It’s not every day two renowned outdoor brands and an immensely talented artist collaborate on a venture, but when they do, you can bet it’s destined to yield a stellar product and benefit an excellent cause.
That’s what Osprey and Rumpl did when the two companies collaborated with Jeremy Collins, a Southwest-based artist, athlete, and activist who designed a beautiful custom piece inspired by the rivers and canyons of the Colorado Plateau, one that was then printed on both a Rumpl Puffy Blanket and Osprey Daylite backpack.
To craft this particular piece of art, Collins drew inspiration from and combined the Black Canyon, Grand Canyon, and Zion Canyon into a single confluence, noting that it was each of those destinations, above all, that inspired his love of the outdoors.

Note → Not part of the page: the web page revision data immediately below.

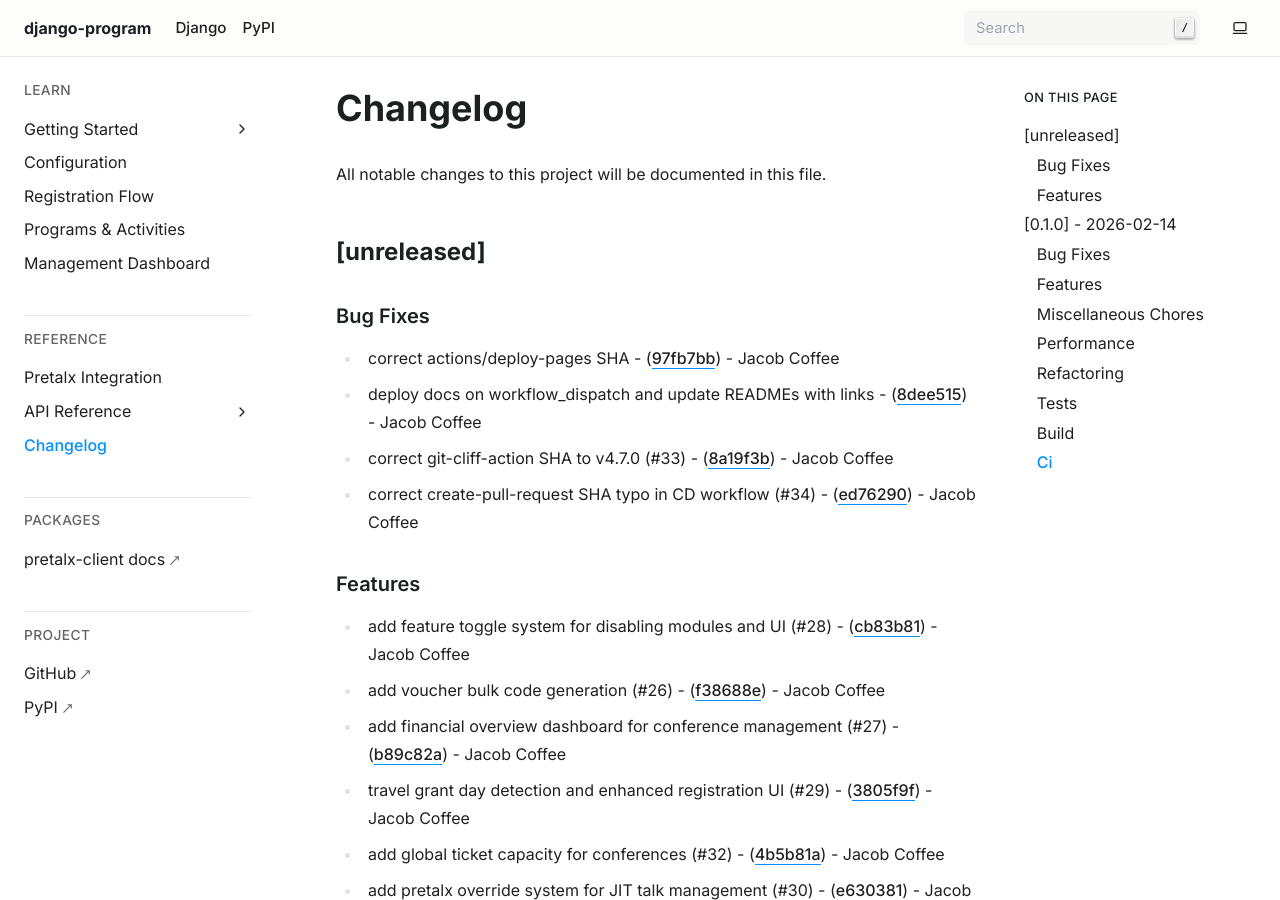
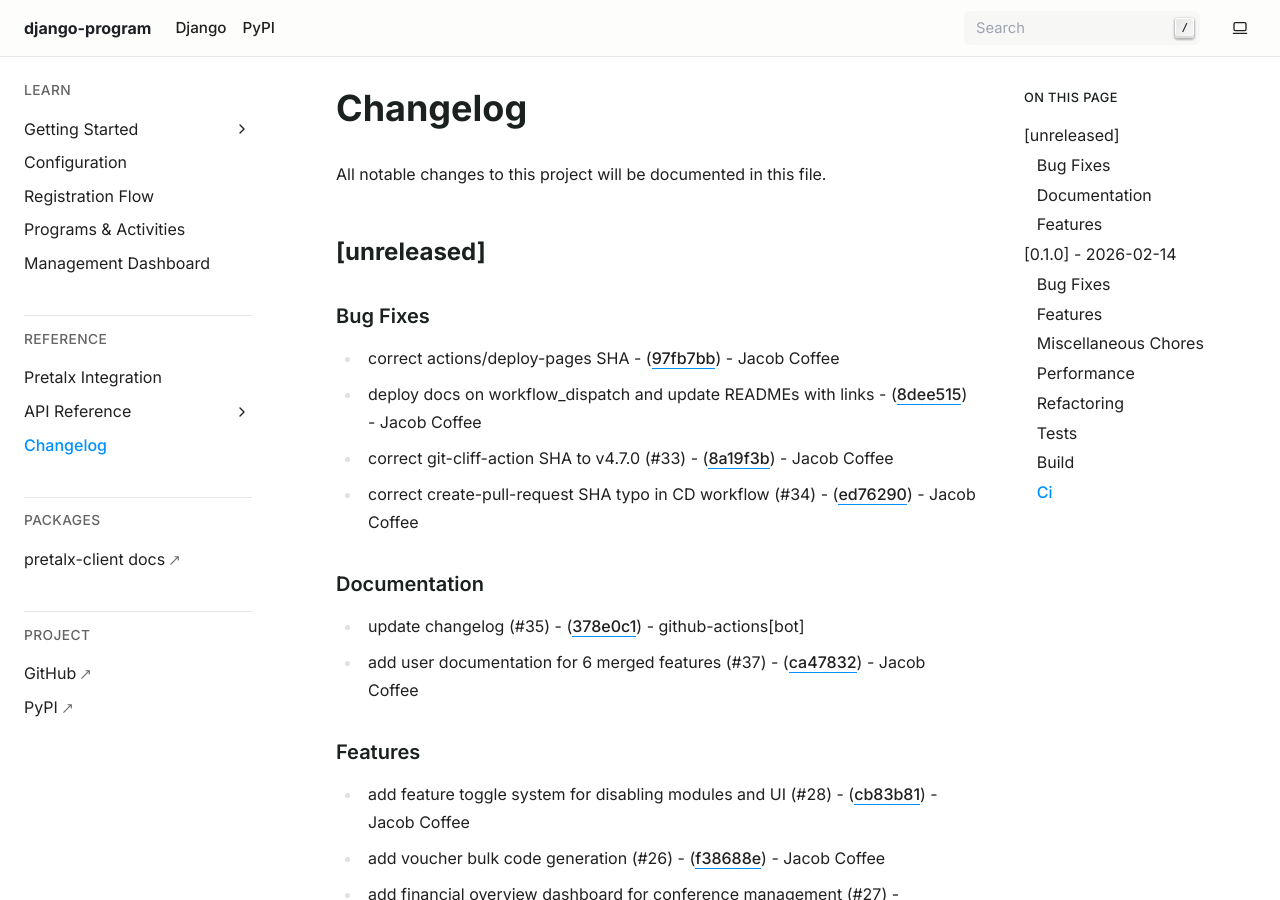
Before and after one commit to JacobCoffee/django-program, a Sphinx documentation site: the page built from docs/changelog.md, in a window 1280 px wide and 900 px high. Built offline with Sphinx 7.4.7, drawn with Linux system fonts in a browser that asks for light colours.

Commit message:
docs: update changelog

```diff
--- a/docs/changelog.md
+++ b/docs/changelog.md
@@ -15,6 +15,14 @@ All notable changes to this project will be documented in this file.
 - correct git-cliff-action SHA to v4.7.0 (#33) - ([8a19f3b](https://github.com/JacobCoffee/django-program/commit/8a19f3bb4fbe3addd82ba44caa5449c3e5955740)) - Jacob Coffee
 
 - correct create-pull-request SHA typo in CD workflow (#34) - ([ed76290](https://github.com/JacobCoffee/django-program/commit/ed76290daca23bdad74c6911a1b1d12313d8e7a8)) - Jacob Coffee
+
+
+### Documentation
+
+
+- update changelog (#35) - ([378e0c1](https://github.com/JacobCoffee/django-program/commit/378e0c12d5c3a9cf81e85104613eed8bb8b8c23d)) - github-actions[bot]
+
+- add user documentation for 6 merged features (#37) - ([ca47832](https://github.com/JacobCoffee/django-program/commit/ca478320806e6df9b3ee4830fbc209750f9d1a76)) - Jacob Coffee
 
 
 ### Features
```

“It didn’t take long for me to fall in love with the desert Southwest, with its soaring walls and abstract rivers scribbled through the landscape,” Collins says in a short film—titled Like A River—released to coincide with the product unveiling. “I’ve climbed their walls, swam their waters, and immersed myself into them as just another brush stroke on the landscape.”
As part of the campaign, Osprey and Rumpl are donating $10,000 to boost conservation efforts by American Rivers, an organization supported by more than 300,000 members and volunteers that first embarked on its water protection and restoration efforts back in 1973.
“When we started this collaboration, we knew we wanted more out of it than some beautiful gear,” Osprey announced on its website. “We are proud to support a national organization dedicated to the protection and restoration of our wild rivers and waterways.”
Approximately two-thirds of U.S. citizens source their drinking water from rivers, but with the ongoing effects of drought, pollution, damming, and draining, preserving these bodies of water that are so paramount to economies and individual livelihoods is now more important than ever.
“Human beings can survive without a lot of things—safe, clean water isn’t one of them,” the American Rivers page says. “We invite local leaders, neighborhoods, and cities big and small to dream with us—and lead on river conservation and water management solutions that work for both people and nature.”